Health was a major winner in what could be described as a careful Budget, with an injection of $4 billion over the next four years.
$3.2 billion has been boosted into operating costs and $850 million has been allocated into capital.
In that, $2.3b goes to DHBs, 600,000 low income New Zealanders will get cheaper GP visits, and free GP visits for children will now be eligible to 13 year olds, raising the previous cut-off date by a year.
Health Minister David Clark said $750m would go into fixing "the most urgent" building problems of hospitals, and $100m will be available if necessary in the 2018/19 year "to strengthen DHB balance sheets through deficit support".
$2.2b has been put to "lay the foundations for stronger, more sustainably funded DHBs", Dr Clark said.
$126m has also been put into operational funding over the next four years "to keep up with demand for elective surgeries and other proceedures".
Free GP visits for children will now be eligible to 13 year olds and Budget 2018 also includes an extension of "very low" GP visits to Community Service card holders, and allocates the card to all Housing NZ tenants, Kiwis who receive an accommodation supplement or other rent subsidies based on income.
"This will make going to the GP cheaper by up to $30 for 540,000 people eligible for the Community Services Card."

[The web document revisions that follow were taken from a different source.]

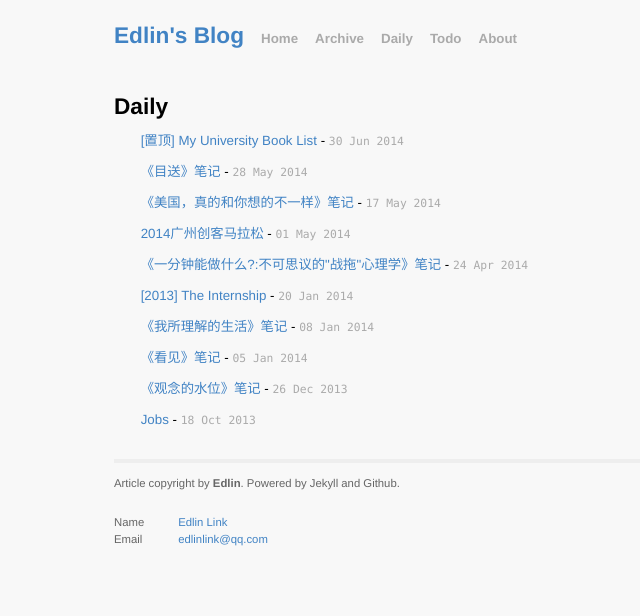
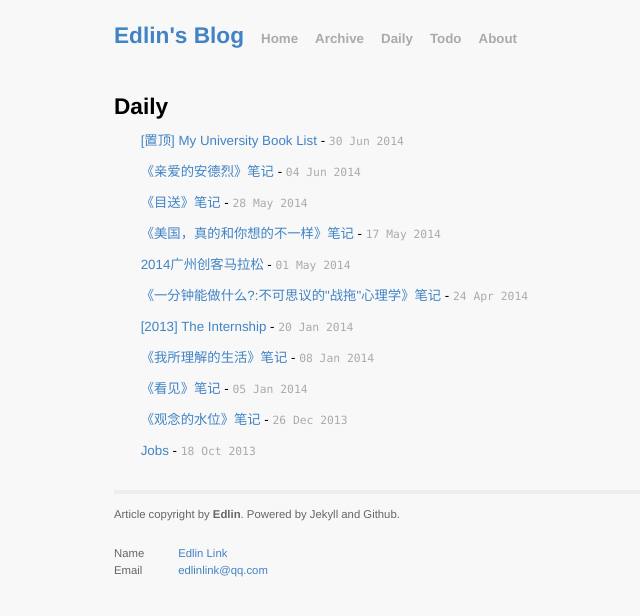
Before and after one commit to EdlinLink/edlinlink.github.io, a Jekyll site: the page built from daily.html, in a window 1280 px wide. Shown: the top 616 px of the page, without its empty margins (152-792 px from the left). Built offline with Jekyll 4.4.1, drawn with Linux system fonts in a browser that asks for light colours; Markdown is read by kramdown in place of the engine named in the settings; some of the changed lines change nothing that is shown.

Commit message:
new post

```diff
--- a/_posts/2014-01-05-University_Book_List.md
+++ b/_posts/2014-01-05-University_Book_List.md
@@ -119,7 +119,8 @@ ps: 大学四年读100本书 => 一年读书25本 => 一个月读2本 => 两个
 	84. 一分钟能做什么?:不可思议的"战拖"心理学 - Jeff Davidson ☆☆
 	85. 美国, 真的和你想的不一样 - 王逅逅 ☆☆☆
 	86. 目送 - 龙应台 ★★★★
+	87. 亲爱的安德烈 - 龙应台 ☆☆☆
 
-到现在为止看了86本书。五星的有4本，四星的有30本，三星的有42本，两星的有8本，一星的有2本。
+到现在为止看了87本书。五星的有4本，四星的有30本，三星的有43本，两星的有8本，一星的有2本。
 
 五颗星的4本书分别是`熊培云`先生的`《重新发现社会》`、美国作家`彼得·海斯勒`的`《寻路中国》`、`余华`先生的`《活着》`还有`张诒和`女士的`《最后的贵族》`。
--- /dev/null
+++ b/_posts/2014-06-04-Qin_Ai_De_An_De_Lie.md
@@ -0,0 +1,79 @@
+---
+layout: post
+title:  "《亲爱的安德烈》笔记"
+date:   2014-06-4 12:00:00
+tags:	daily
+myTag:	book
+
+---
+
+# 龙应台《亲爱的安德烈》
+
+----------------
+### 第一章 十八岁那年
+
+##### 2014-05-31 08:39:50
+我强烈地感觉自己对生活艺术的笨拙；渔村的贫乏，使我有美的贫乏，而有知识没有美，犹如大海里没有热带鱼。
+
+-------------------------------
+### 第二章 为谁加油？
+
+##### 2014-05-31 08:46:39
+你知道，一个被长年灌食某种饲料的人，见到饲料都想吐。民族主义的饲料——不管是中国牌还是台湾牌的，我们都被灌得撑了，被剥夺的，就是一份本来可以自自然然、单单纯纯的乡土之爱，纯洁而珍贵的群体归属感。它被操弄得变形了。
+
+##### 2014-05-31 08:48:18
+美国出兵伊拉克那几天，我出席了一个宴会。宾客来自很多不同国家。有一个人被介绍时，主人随口说，“斯蒂夫是美国人。”斯蒂夫一听，深深一鞠躬，说，“对不起。”他很认真地说，“对不起。”没解释他为什么这样说，但是大家仿佛都懂了。觥筹交错，一时安静下来。
+
+-------------------------------
+### 第三章 逃避国家
+
+##### 2014-05-31 14:19:30
+我们这一代缺乏叛逆，缺乏冒险，倒是真的。我们大多在舒适、有教养的家庭长大，没有什么真正的痛苦，也没有真正的灾难……生活太安逸了，使我们找不到需要叛逆、可以冒险的东西——
+
+##### 2014-05-31 14:22:41
+我们在一个富强的国家，富强的意思就是，年轻人可以对政治经济国际情势一概幼稚无知，他反正承受得起，让别人来为他思考。美国青年的悲哀就是这个，我们对世界完全淡漠，只关心自己的小圈。
+
+-------------------------------
+### 第四章 如果你年轻却不轻狂
+
+##### 2014-05-31 14:25:53
+你知道饮酒时的碰杯怎么来的吗？中世纪时，如果你要害死一个你恨的人，你就在他喝的啤酒里下毒。很多人是这样被毒死的。所以就开始流行碰杯，厚厚的啤酒杯用力一碰，啤酒花溅到别人杯里，要死就大伙一起死。一起喝啤酒，碰杯，醉倒，表示你信任坐在你身边的人，渐渐地就变成社会习俗了。
+
+-------------------------------
+### 第九章 两种道德
+
+##### 2014-05-31 21:54:44
+道德取舍是个人的事，不一定由逻辑来管辖。
+
+-------------------------------
+### 第十三章 向左走，向右走
+
+##### 2014-06-01 22:33:24
+不要无条件地相信理想主义者，除非他们已经经过了权力的测试。一个有了权力而不腐化的理想主义者，才是真正的理想主义者。不曾经过权力测试而自我信心满满、道德姿态高昂的理想主义者，都是不可靠的。
+
+-------------------------------
+### 第二十章 在一个没有咖啡馆的城市里
+
+##### 2014-06-02 21:35:58
+我说“文化”，不是指戏剧、舞蹈、音乐演出、艺术展览等等。我指的是，一种生活态度，一种生活情趣。
+
+##### 2014-06-02 21:37:00
+人与人之间，有语言，但是没有交流。
+
+-------------------------------
+### 第二十一章 没有逗留，哪来文化？
+
+##### 2014-06-02 21:38:36
+在财大气粗的港人后面有更多扎实而诚恳的人，在奢华炫耀的人后面有更多素朴纯净的人。你要慢慢地去发掘一个完全不同于它表面的香港。
+
+-------------------------------
+### 第二十八章 给河马刷牙
+
+##### 2014-06-04 08:46:56
+对我最重要的，安德烈，不是你有否成就，而是你是否快乐。而在现代的生活架构里，什么样的工作比较可能给你快乐？第一，它给你意义；第二，它给你时间。你的工作是你觉得有意义的，你的工作不绑架你使你成为工作的俘虏，容许你去充分体验生活，你就比较可能是快乐的。
+
+-------------------------------
+### 第三十三章 人生诘问
+
+##### 2014-06-04 09:37:03
+人生中一个决定牵动另一个决定，一个偶然注定另一个偶然，因此偶然从来不是偶然，一条路势必走向下一条路，回不了头。
```
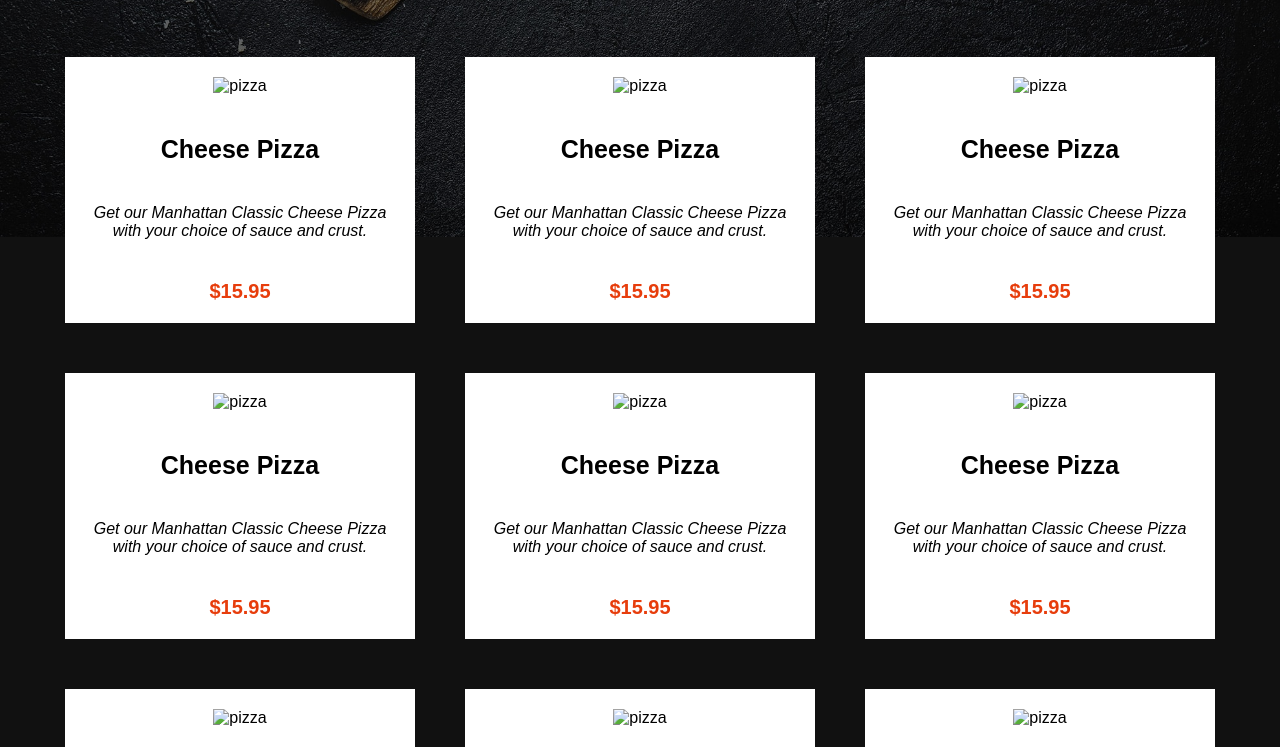
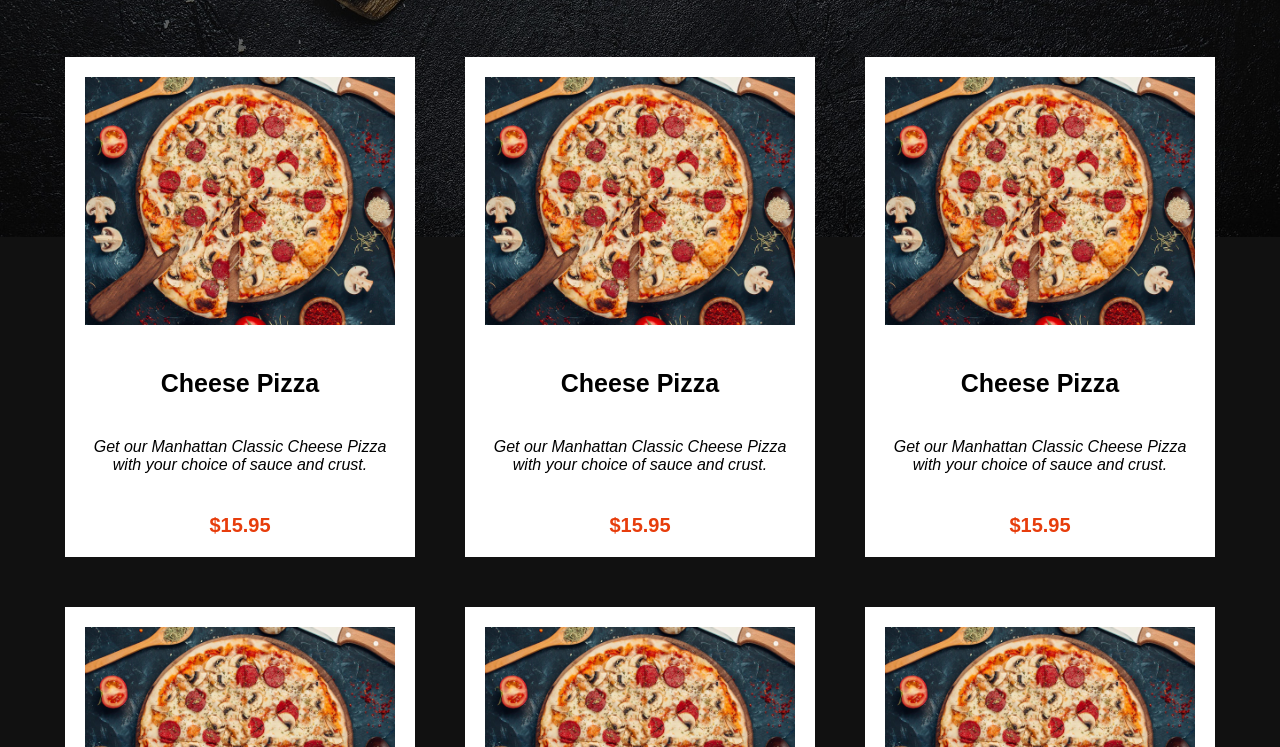
Before and after one commit to Geray1907/pw, a plain HTML site: page index.html in a window 1280 px wide. Shown: the part 393-1140 px from the top of the page. Drawn offline with Linux system fonts and the light colour scheme.

Commit message:
Update index.html

```diff
--- a/index.html
+++ b/index.html
@@ -31,7 +31,7 @@
         <section class="boxRow">
             <article class="articleBox">
                 <div class="imgBox">
-                    <img src="/PIZZA/assets/45.jpg" alt="pizza" class="image">
+                    <img src="assets/45.jpg" alt="pizza" class="image">
                 </div>
                 <div class="Heading">Cheese Pizza</div>
                 <div class="Details">Get our Manhattan Classic Cheese Pizza with your choice of sauce and crust.</div>
@@ -39,7 +39,7 @@
             </article>
             <article class="articleBox">
                 <div class="imgBox">
-                    <img src="/PIZZA/assets/45.jpg" alt="pizza" class="image">
+                    <img src="assets/45.jpg" alt="pizza" class="image">
                 </div>
                 <div class="Heading">Cheese Pizza</div>
                 <div class="Details">Get our Manhattan Classic Cheese Pizza with your choice of sauce and crust.</div>
@@ -47,7 +47,7 @@
             </article>
             <article class="articleBox">
                 <div class="imgBox">
-                    <img src="/PIZZA/assets/45.jpg" alt="pizza" class="image">
+                    <img src="assets/45.jpg" alt="pizza" class="image">
                 </div>
                 <div class="Heading">Cheese Pizza</div>
                 <div class="Details">Get our Manhattan Classic Cheese Pizza with your choice of sauce and crust.</div>
@@ -55,7 +55,7 @@
             </article>
             <article class="articleBox">
                 <div class="imgBox">
-                    <img src="/PIZZA/assets/45.jpg" alt="pizza" class="image">
+                    <img src="assets/45.jpg" alt="pizza" class="image">
                 </div>
                 <div class="Heading">Cheese Pizza</div>
                 <div class="Details">Get our Manhattan Classic Cheese Pizza with your choice of sauce and crust.</div>
@@ -63,7 +63,7 @@
             </article>
             <article class="articleBox">
                 <div class="imgBox">
-                    <img src="/PIZZA/assets/45.jpg" alt="pizza" class="image">
+                    <img src="assets/45.jpg" alt="pizza" class="image">
                 </div>
                 <div class="Heading">Cheese Pizza</div>
                 <div class="Details">Get our Manhattan Classic Cheese Pizza with your choice of sauce and crust.</div>
@@ -71,7 +71,7 @@
             </article>
             <article class="articleBox">
                 <div class="imgBox">
-                    <img src="/PIZZA/assets/45.jpg" alt="pizza" class="image">
+                    <img src="assets/45.jpg" alt="pizza" class="image">
                 </div>
                 <div class="Heading">Cheese Pizza</div>
                 <div class="Details">Get our Manhattan Classic Cheese Pizza with your choice of sauce and crust.</div>
@@ -79,7 +79,7 @@
             </article>
             <article class="articleBox">
                 <div class="imgBox">
-                    <img src="/PIZZA/assets/45.jpg" alt="pizza" class="image">
+                    <img src="assets/45.jpg" alt="pizza" class="image">
                 </div>
                 <div class="Heading">Cheese Pizza</div>
                 <div class="Details">Get our Manhattan Classic Cheese Pizza with your choice of sauce and crust.</div>
@@ -87,7 +87,7 @@
             </article>
             <article class="articleBox">
                 <div class="imgBox">
-                    <img src="/PIZZA/assets/45.jpg" alt="pizza" class="image">
+                    <img src="assets/45.jpg" alt="pizza" class="image">
                 </div>
                 <div class="Heading">Cheese Pizza</div>
                 <div class="Details">Get our Manhattan Classic Cheese Pizza with your choice of sauce and crust.</div>
@@ -95,7 +95,7 @@
             </article>
             <article class="articleBox">
                 <div class="imgBox">
-                    <img src="/PIZZA/assets/45.jpg" alt="pizza" class="image">
+                    <img src="assets/45.jpg" alt="pizza" class="image">
                 </div>
                 <div class="Heading">Cheese Pizza</div>
                 <div class="Details">Get our Manhattan Classic Cheese Pizza with your choice of sauce and crust.</div>
```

Dr Clark said the two initiatives require $362.7m and "will have a major impact on people's health and wellbeing".
A new package has been created to help community-based midwives.
$103.6m goes to operating funds over the next four years, and also $9m in the 2018/19 period.
"About half of that funding will go towards an 8.9 per cent 'catch-up' increase in fees for over 1,400 lead maternity carers," Dr Clark said.
Over $60m will go to strengthing the air ambulance service.